The coal company Cloud Peak Energy filed a stockholder rights plan, more commonly known as a poison pill provision, with the Securities and Exchange Commission this week. It's a way of protecting management from a hostile takeover from a new investor.
Without concrete language stating that, it mirrors the language used in a similar filing by J.C. Penney in 2013. The company's board began a strategic alternatives review at the end of last year, showing a willingness to sell off major assets, including the company itself.
Clark Williams-Derry, the director of energy finance for the Sightline Institute, a sustainability think-tank, said the provision protects the struggling Cloud Peak from an investor coming in and altering the company's trajectory.
"I could imagine the total value of the company is so low that maybe one of its competitors would step in and say, 'Okay, we're going to buy shares of Cloud Peak and use that to start to try to reduce production,'" Williams-Derry said.
He said it's likely a precautionary measure and not in response to a specific threat, though the company did not respond to clarify. But it is a sign of financial distress, according to Williams-Derry.
"Most companies don't have to worry about this sort of thing.

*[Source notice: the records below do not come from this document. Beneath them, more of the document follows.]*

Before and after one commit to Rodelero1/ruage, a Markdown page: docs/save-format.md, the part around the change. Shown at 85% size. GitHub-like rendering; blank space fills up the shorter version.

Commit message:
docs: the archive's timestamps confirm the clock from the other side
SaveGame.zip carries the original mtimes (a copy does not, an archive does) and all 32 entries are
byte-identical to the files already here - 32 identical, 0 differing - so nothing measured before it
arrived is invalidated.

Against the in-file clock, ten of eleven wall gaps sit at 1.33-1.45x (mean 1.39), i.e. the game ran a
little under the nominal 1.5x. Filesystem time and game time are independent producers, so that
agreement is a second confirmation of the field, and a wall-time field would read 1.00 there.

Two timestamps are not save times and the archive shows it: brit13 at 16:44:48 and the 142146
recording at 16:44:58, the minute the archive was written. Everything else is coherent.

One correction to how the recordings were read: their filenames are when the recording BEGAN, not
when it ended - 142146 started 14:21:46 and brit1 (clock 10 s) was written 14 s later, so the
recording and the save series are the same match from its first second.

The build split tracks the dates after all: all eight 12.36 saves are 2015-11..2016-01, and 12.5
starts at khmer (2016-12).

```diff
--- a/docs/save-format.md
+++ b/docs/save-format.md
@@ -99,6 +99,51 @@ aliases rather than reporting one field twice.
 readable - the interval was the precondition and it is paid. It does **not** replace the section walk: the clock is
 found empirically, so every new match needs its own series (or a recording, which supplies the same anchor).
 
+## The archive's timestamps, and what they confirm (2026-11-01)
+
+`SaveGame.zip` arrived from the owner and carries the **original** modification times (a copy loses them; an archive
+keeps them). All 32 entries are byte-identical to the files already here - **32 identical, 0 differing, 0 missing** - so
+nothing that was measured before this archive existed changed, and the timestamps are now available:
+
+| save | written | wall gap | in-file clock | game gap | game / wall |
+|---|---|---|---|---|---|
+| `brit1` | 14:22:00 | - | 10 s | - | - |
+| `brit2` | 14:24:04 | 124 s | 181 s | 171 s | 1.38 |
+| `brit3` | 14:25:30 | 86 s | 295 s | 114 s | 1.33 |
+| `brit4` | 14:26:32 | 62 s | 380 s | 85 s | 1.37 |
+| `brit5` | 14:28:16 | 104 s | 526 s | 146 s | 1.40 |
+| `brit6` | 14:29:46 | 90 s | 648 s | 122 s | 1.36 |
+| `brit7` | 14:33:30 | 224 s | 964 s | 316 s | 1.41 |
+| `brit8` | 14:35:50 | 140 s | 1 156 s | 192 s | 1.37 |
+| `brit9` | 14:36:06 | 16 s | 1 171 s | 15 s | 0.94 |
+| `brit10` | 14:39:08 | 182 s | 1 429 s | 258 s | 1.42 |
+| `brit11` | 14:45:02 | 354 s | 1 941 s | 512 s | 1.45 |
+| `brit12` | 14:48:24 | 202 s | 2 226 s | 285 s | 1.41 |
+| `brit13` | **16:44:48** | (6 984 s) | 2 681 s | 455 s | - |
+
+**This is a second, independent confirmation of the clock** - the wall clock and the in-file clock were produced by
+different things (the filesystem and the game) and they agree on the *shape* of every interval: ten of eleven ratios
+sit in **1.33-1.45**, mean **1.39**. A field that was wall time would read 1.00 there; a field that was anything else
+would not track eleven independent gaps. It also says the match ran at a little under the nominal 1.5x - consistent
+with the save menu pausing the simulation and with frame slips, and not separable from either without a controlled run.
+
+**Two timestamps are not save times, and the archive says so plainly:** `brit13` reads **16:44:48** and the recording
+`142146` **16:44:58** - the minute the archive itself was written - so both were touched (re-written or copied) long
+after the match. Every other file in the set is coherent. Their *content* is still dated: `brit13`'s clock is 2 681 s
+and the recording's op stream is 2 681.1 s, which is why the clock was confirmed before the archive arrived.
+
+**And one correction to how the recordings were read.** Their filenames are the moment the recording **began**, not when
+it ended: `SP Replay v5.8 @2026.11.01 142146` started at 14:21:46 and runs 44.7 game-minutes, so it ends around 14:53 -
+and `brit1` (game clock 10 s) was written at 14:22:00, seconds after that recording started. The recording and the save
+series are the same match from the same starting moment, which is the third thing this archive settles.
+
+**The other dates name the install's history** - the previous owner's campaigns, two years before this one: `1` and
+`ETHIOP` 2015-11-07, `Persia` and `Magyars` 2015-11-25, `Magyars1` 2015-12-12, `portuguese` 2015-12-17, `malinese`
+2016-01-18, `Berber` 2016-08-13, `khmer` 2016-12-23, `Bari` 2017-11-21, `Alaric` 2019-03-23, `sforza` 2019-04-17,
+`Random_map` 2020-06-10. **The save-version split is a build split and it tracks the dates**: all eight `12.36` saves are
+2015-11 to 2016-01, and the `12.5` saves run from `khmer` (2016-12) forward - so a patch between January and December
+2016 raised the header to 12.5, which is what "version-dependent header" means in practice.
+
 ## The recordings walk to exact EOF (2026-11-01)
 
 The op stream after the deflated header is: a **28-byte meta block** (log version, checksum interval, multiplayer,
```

A company with a good business doesn't have to worry about some investor stepping in and trying to mess things up for the company," Williams-Derry said.
Cloud Peak's stock could be kicked off the New York Stock Exchange in the coming months after prolonged share prices under one dollar.